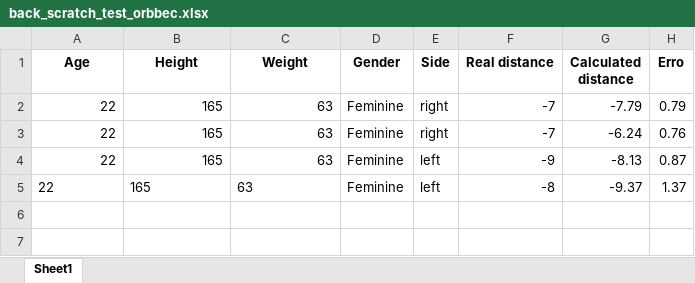
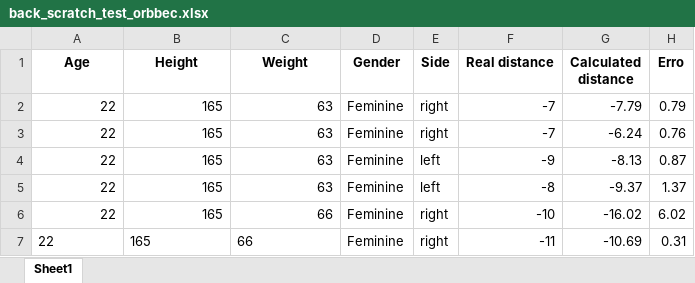
Before and after one commit to vgguerra/Propicie, an Excel workbook: arquivos/tabelas_testes/back_scratch_test_orbbec.xlsx, sheet Sheet1, drawn as a sheet; values as stored, in another font and other column widths than the file's, no borders; the diff names each change by its address in the sheet, - before the commit and + after, or states it on an @@ line.

Commit message:
Realização de testes na configuração padrão do kinect

```diff
--- a/arquivos/tabelas_testes/back_scratch_test_orbbec.xlsx (sheet Sheet1)
+++ b/arquivos/tabelas_testes/back_scratch_test_orbbec.xlsx (sheet Sheet1)
-A5:C5 alignment: left
+A5:C5 alignment: right
+row 6: 22 | 165 | 66 | Feminine | right | -10 | -16.02 | 6.02
+row 7: 22 | 165 | 66 | Feminine | right | -11 | -10.69 | 0.31
```
Also changed, not shown: arquivos/tabelas_testes/sit_and_reach_test_orbbec.xlsx, 4 other files.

### Exercise prompt:
Using the records above, give the number of lines in which the word "Feminine" occurs, and nothing else.

### Solved exercise:
2